The WVU Center for Gravitational Waves and Cosmology launched in August, and brings together researchers from the departments of physics and astronomy, mathematics, the Lane Department of Computer Science and Electrical Engineering, and the National Radio Astronomy Observatory in Green Bank.
Director Maura McLaughlin said the center’s research largely focuses on the detection of gravitational waves, which are invisible ripples in the fabric of spacetime that were predicted by Einstein in his theory of general relativity. Although the waves have yet to be detected, research is intensifying and researchers believe they are close to detecting them.
The research collaboration consists of nine faculty members, a postdoctoral fellow and approximately 20 graduate students. The center will soon host five postdoctoral fellows.
The new center on topics including pulsars, gravitational waves, numerical relativity, neutral hydrogen cosmology, the interstellar medium, instrumentation, and signal processing.
Researchers at the WVU center are utilizing the Green Bank Telescope to conduct their observations. Partnerships with researchers in computer science and electrical engineering allow the center to process large volumes of data from the telescope, she said.
Other work involves the use of different telescopes or various other ways of studying the universe. Partnerships with researchers in mathematics fosters the development of templates for detecting gravitational wave sources with interferometers, such as the Laser Interferometer Gravitational Observatory, called LIGO.
Taking a multidisciplinary approach to research is a growing trend in all scientific fields, McLaughlin said.

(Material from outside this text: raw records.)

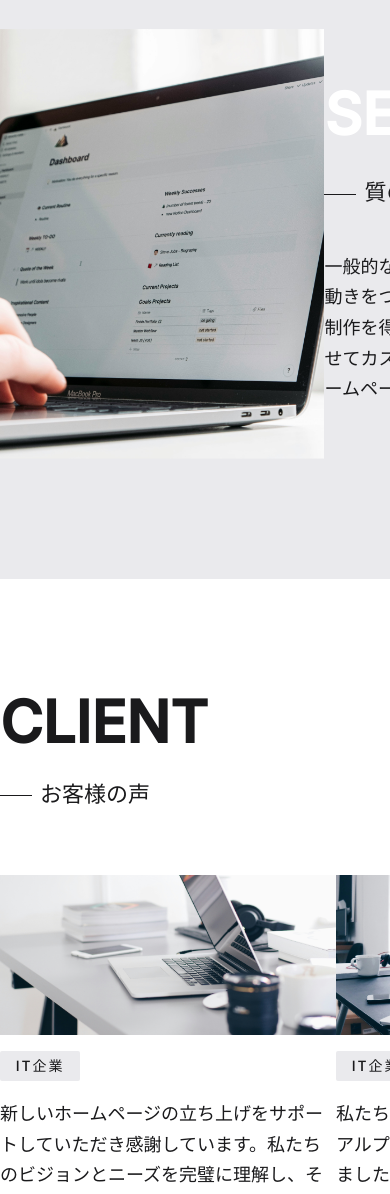
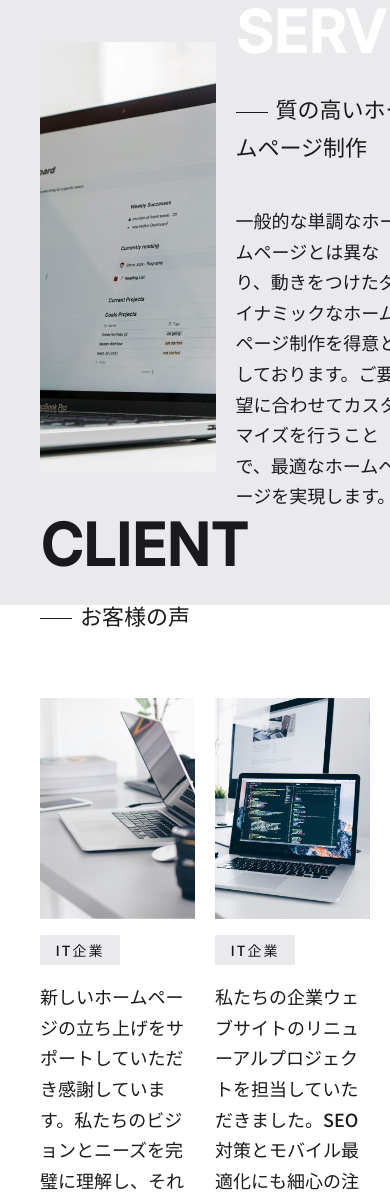
Before and after one commit to karuchip/final, a website: page public/index.html in a window 390 px wide. Shown: the part 806-2000 px from the top of the page. Drawn offline with nearby package versions, Linux system fonts and the light colour scheme; files that its build step writes are made by us from their sources; files whose address does not match are found by name.

Commit message:
レスポンシブ~1024px section2, section3完成

```diff
--- a/public/index.html
+++ b/public/index.html
@@ -65,31 +65,31 @@
           </div>
           <div class="client-container">
             <article class="article1">
-              <div class="img-container1">
+              <div class="img-container1 container">
                 <img src="/static/images/3_client1.png" alt="クライアントイメージ画像1">
               </div>
-              <label>
+              <!-- <label> -->
                 <div class="badge">
                   <p class="badge-content">IT企業</p>
                 </div>
                 <p class="client-desc">新しいホームページの立ち上げをサポートしていただき感謝しています。私たちのビジョンとニーズを完璧に理解し、それを美しく機能的なウェブサイトに変えてくれました。</p>
                 <p class="client-name">株式会社COMPANY</p>
-              </label>
+              <!-- </label> -->
             </article>
             <article class="article2">
-              <div class="img-container2">
+              <div class="img-container2 container">
                 <img src="/static/images/3_client2.png" alt="クライアントイメージ画像2">
               </div>
               <label>
                 <div class="badge">
                   <p class="badge-content">IT企業</p>
                 </div>
-                <p class="client-desc-center">私たちの企業ウェブサイトのリニューアルプロジェクトを担当していただきました。SEO対策とモバイル最適化にも細心の注意を払ってくれました。</p>
+                <p class="client-desc">私たちの企業ウェブサイトのリニューアルプロジェクトを担当していただきました。SEO対策とモバイル最適化にも細心の注意を払ってくれました。</p>
                 <p class="client-name">株式会社サテライトオフィス</p>
               </label>
             </article>
             <article class="article3">
-              <div class="img-container3">
+              <div class="img-container3 container">
                 <img src="/static/images/3_client1.png" alt="クライアントイメージ画像3">
               </div>
               <label>
--- a/public/styles/style.scss
+++ b/public/styles/style.scss
@@ -35,11 +35,18 @@ a {
   width: 1024px;
   margin: 0 auto;
   padding: 0;
+  // display: grid;
+  // grid-template-columns: repeat(auto-fit, minmax(56px, 1fr));
+  // gap: 32px;
 }
 
 @media (max-width: 1024px) {
   .center-container {
     max-width: 944px;
+    // display: grid;
+    // grid-template-columns: repeat(auto-fit, minmax(200px, 1fr));
+    // gap: 20px;
+    // padding: 0 40px;
   }
 }
 
@@ -239,8 +246,7 @@ header {
 }
 
 .service-desc {
-  max-width: 480px;
-  min-height: 288px;
+  max-width: 462px;
 }
 
 .service-desc h2 {
@@ -279,30 +285,40 @@ header {
 
 @media (max-width: 1024px) {
   .section2 {
-    height: 670px;
+    padding: auto 40px;
   }
 
   .section2-container {
-    display: flex;
-    justify-content: space-evenly;
+    display: grid;
+    justify-content: start;
+    grid-template-columns: 45% 45%;
+    grid-template-rows: 430px;
+    gap: 60px;
+
+    max-width: 944px;
+    max-height: 462px;
   }
 
   .img1-container {
-    width: 430px;
-    height: 430px;
+    grid-column: 1 / 2;
+    grid-row: 1 / 2;
+    width: 100%;
+    height: 100%;
     overflow: hidden;
+    margin-left: 40px;
   }
 
   .service-desc {
-    max-width: 462px;
-    height: auto;
+    grid-column: 2 / 3;
+    grid-row: 1 / 2;
+    width: 100%;
   }
 
   .desc {
     padding-top: 40px;
     overflow-wrap: break-word;
-    max-width: 462px;
-    min-height: 123px;
+    max-width: 430px;
+    height: auto;
   }
 }
 
@@ -407,20 +423,58 @@ header {
   line-height: 170%;
 }
 
-.client-desc-center {
-  white-space: wrap;
-  font-size: 18px;
-  font-weight: 500;
-  width: 312px;
-  margin: 0;
-  line-height: 30.6px;
-}
-
 .client-name {
   font-size: 16px;
   font-weight: 400;
   margin: 0;
   padding: 20px 0 0 0;
+}
+
+@media (max-width: 1024px) {
+  .section3 {
+    height: 1345px;
+     margin: auto 40px;
+  }
+  .client-container {
+    display: grid;
+    grid-template-columns: 50% 50%;
+    grid-template-rows: 50% 50%;
+    gap: 20px;
+
+    max-width: 944px;
+    min-height: 949px;
+    margin: 0 auto;
+  }
+  .article1 {
+    grid-column: 1 / 2;
+    grid-row: 1 / 2;
+    width: 100%;
+  }
+  .article2 {
+    grid-column: 2 / 3;
+    grid-row: 1 / 2;
+    width: 100%;
+  }
+  .article3 {
+    grid-column: 1 / 2;
+    grid-row: 2 / 3;
+    width: 100%;
+  }
+
+  .container {
+    width: 100%;
+    height: 221px;
+  }
+
+  .container img {
+    width: 100%;
+    height: 100%;
+    object-fit: cover;
+  }
+
+  .client-desc {
+    width: 100%;
+  }
 }
 
 // @media (max-width: 1024px) {
```
Also changed, not shown: public/styles/style.css, public/styles/style.min.css, 2 other files.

“The new center at WVU should make WVU researchers more competitive globally by fostering these types of collaborations,” she said.